The predominantly Black farming communities on Lake Okeechobee’s shores are at least 25 miles (40 kilometers) from the nearest Publix supermarket – and that’s a problem, as Gov. Ron DeSantis has given the chain sole distribution rights for the coronavirus vaccine in Palm Beach County.
That prompted the mayors of Belle Glade, Pahokee and South Bay to send DeSantis a letter this week, asking him to expand the county’s distribution network as it will be impossible for many senior residents of these low-income towns to get their shots. Some say that is a problem in poor communities statewide.
They want Florida to set up distribution sites in more low-income regions like it is doing in other parts of the state. DeSantis, for example, held a news conference Wednesday to announce that two sites would be set up in primarily white senior communities near Tampa and Orlando. The state has limited the vaccine to residents 65 and older and frontline medical providers.
Sugarcane is king in Belle Glade and its neighboring communities – more than half of the U.S. production comes from the region. About 5,000 of the combined 32,000 residents are 65 or older, according to the Census Bureau, and the median household income is about $26,000. That is right at the federal poverty line for a family of four.
“Why should folks in the Glades community have to drive 35, 40 miles to get the vaccine? Everybody don’t have a Publix,” said Belle Glade Mayor Steve Wilson on Wednesday. He said his region has Walgreens and CVS drugstores that could be used. “You are talking about seniors, 65 or older, who may not be able to drive.”
County Commissioner Melissa McKinlay, who represents the area, said she fears DeSantis will put Publix in charge of distribution in the nearby rural counties of Hardee, Hendry and Glades even though the chain doesn’t have stores there, either.
“I am happy that Publix is involved, but it shouldn’t be the only one,” she said. “I don’t understand.”
Publix declined comment Wednesday on vaccine distribution in the Belle Glade area, referring questions to the governor’s office.
DeSantis said Palm Beach County signed off on the Publix plan two weeks ago, as about 90% of its seniors live within 1.5 miles (2.4 kilometers) of a Publix, by far the state’s largest grocery chain and a major donor to DeSantis’s political action committee. There are 67 Palm Beach County Publix stores distributing the vaccine – but it does not have any stores in the county’s northwest corner.
DeSantis’s press office did not immediately respond to an email seeking comment Wednesday.
On Wednesday, DeSantis visited Sun City Center, a predominately white retirement community near Tampa, where he said a vaccination site would administer shots to its 24,000 residents. He said another would serve the 15,000-resident Solivita senior community near Orlando. The median household income in those communities is $50,000.

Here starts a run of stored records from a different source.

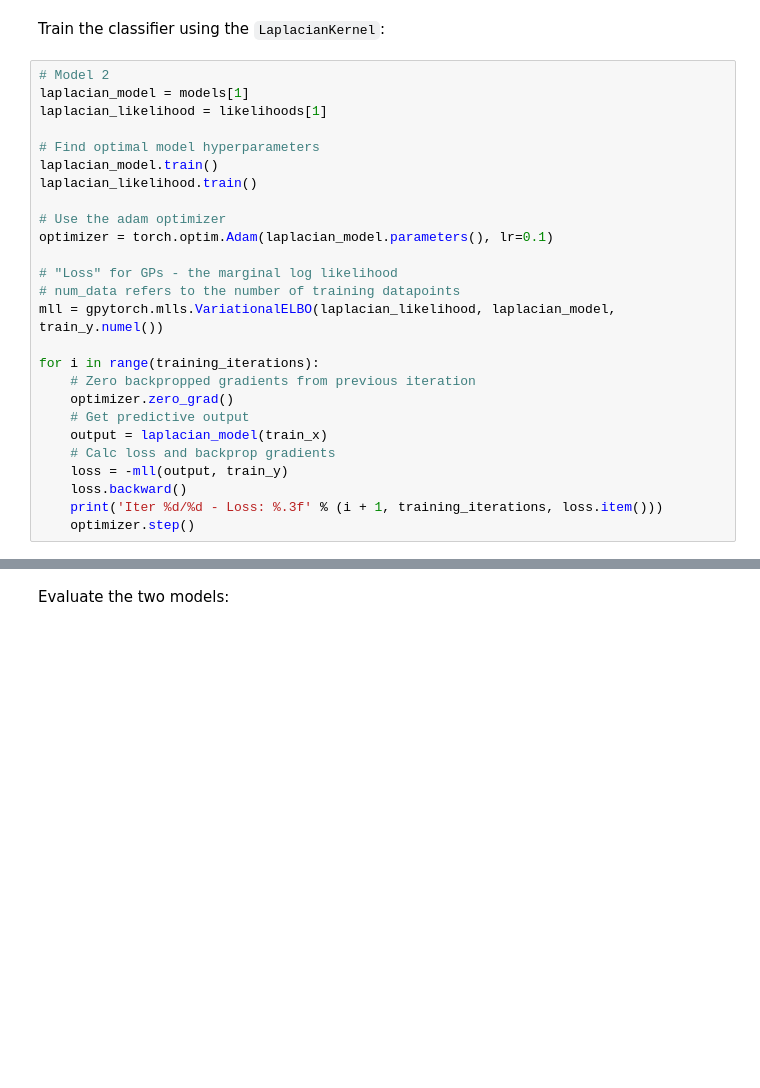
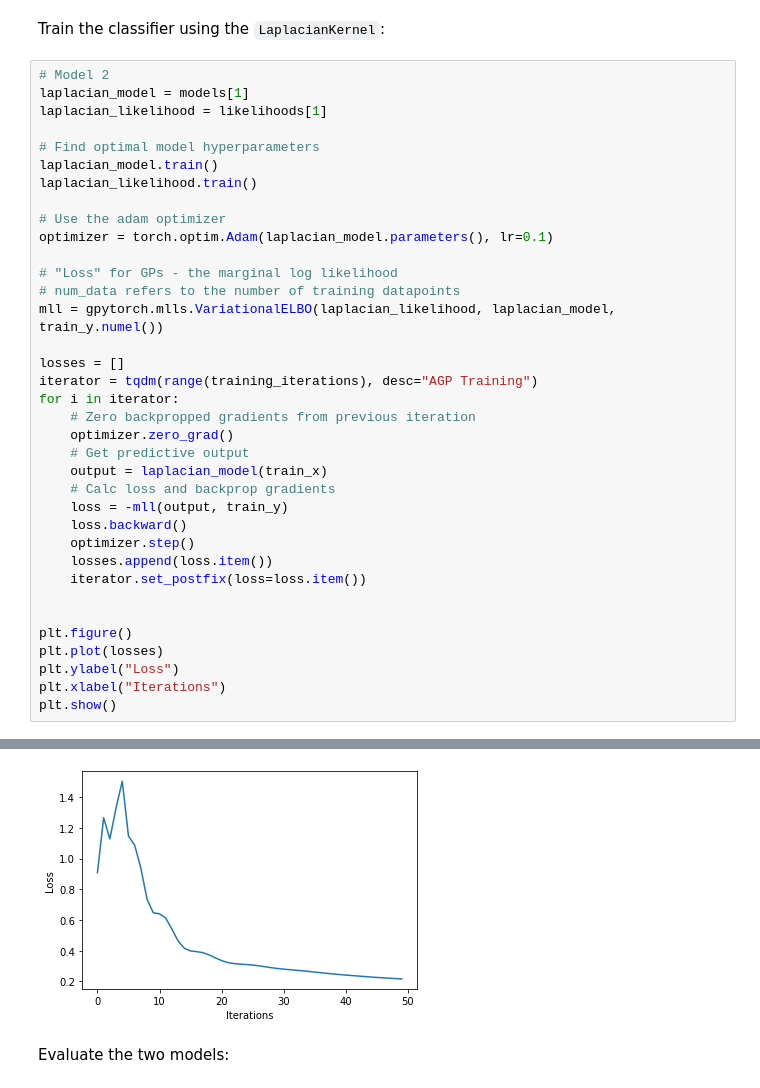
Before and after one commit to MartinBubel/gpytorch, a Jupyter notebook: examples/04_Variational_and_Approximate_GPs/Classification_Kernel_Comparison.ipynb, the cells around one changed output, grey strips where cells are left out. Drawn from its saved outputs; the diff is of its cells as text; blank space fills up the shorter version.

```diff
--- a/examples/04_Variational_and_Approximate_GPs/Classification_Kernel_Comparison.ipynb
+++ b/examples/04_Variational_and_Approximate_GPs/Classification_Kernel_Comparison.ipynb
@@ -140,7 +136,9 @@ optimizer = torch.optim.Adam(laplacian_model.parameters(), lr=0.1)
 # num_data refers to the number of training datapoints
 mll = gpytorch.mlls.VariationalELBO(laplacian_likelihood, laplacian_model, train_y.numel())
 
-for i in range(training_iterations):
+losses = []
+iterator = tqdm(range(training_iterations), desc="AGP Training")
+for i in iterator:
     # Zero backpropped gradients from previous iteration
     optimizer.zero_grad()
     # Get predictive output
@@ -148,6 +146,14 @@ for i in range(training_iterations):
     # Calc loss and backprop gradients
     loss = -mll(output, train_y)
     loss.backward()
-    print('Iter %d/%d - Loss: %.3f' % (i + 1, training_iterations, loss.item()))
     optimizer.step()
+    losses.append(loss.item())
+    iterator.set_postfix(loss=loss.item())
+
+
+plt.figure()
+plt.plot(losses)
+plt.ylabel("Loss")
+plt.xlabel("Iterations")
+plt.show()
 # %% [output]
@@ -171,3 +160,4 @@ Iter 50/50 - Loss: 0.212
+[figure, added]
 # %% [markdown]
 Evaluate the two models:
 # %%
```
Also changed, not shown: parts of 10 cells of this notebook.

The Black community in Palm Beach County is grossly underrepresented among its vaccine recipients. Overall, about a third of the county’s 375,000 seniors have received at least their first dose, according to the State Health Department. But only 3% of the county’s vaccinations have been given to recipients who registered as Black, well below the 20% of the population they comprise. The actual percentage of Black recipients is likely somewhat higher as about 1 in 6 who received shots in the county did not list their race.
County Mayor Dave Kerner, a Democrat supportive of the Republican governor’s pandemic efforts, noted Palm Beach County has a higher percentage of its population vaccinated than either Miami-Dade or Broward counties. Since the outbreak began, the county has recorded 103,000 coronavirus cases and 2,125 deaths. The state has recorded 1.7 million cases and 25,600 deaths.
On Tuesday, President Joe Biden announced he would boost the supply of doses being sent to the states by about 16%. The state Health Department said it expects to get 307,000 first doses. In addition, the state expects 254,000 more booster shots to arrive to help complete the inoculation of the nearly 1.3 million Floridians who have already gotten the first of the two-shot vaccination regimen.
But vaccine access has been a concern among advocates for the poor and communities of color statewide. Some say the Belle Glade issue should cause state officials to re-examine whether all Florida residents 65 and older have easy access to the vaccine.
“We need to make sure there are additional efforts put in place to ensure there is equitable distribution in low-income communities and communities of color so we don’t see disparities continue,” said Miriam Harmatz, the executive director of the Florida Health Justice Project.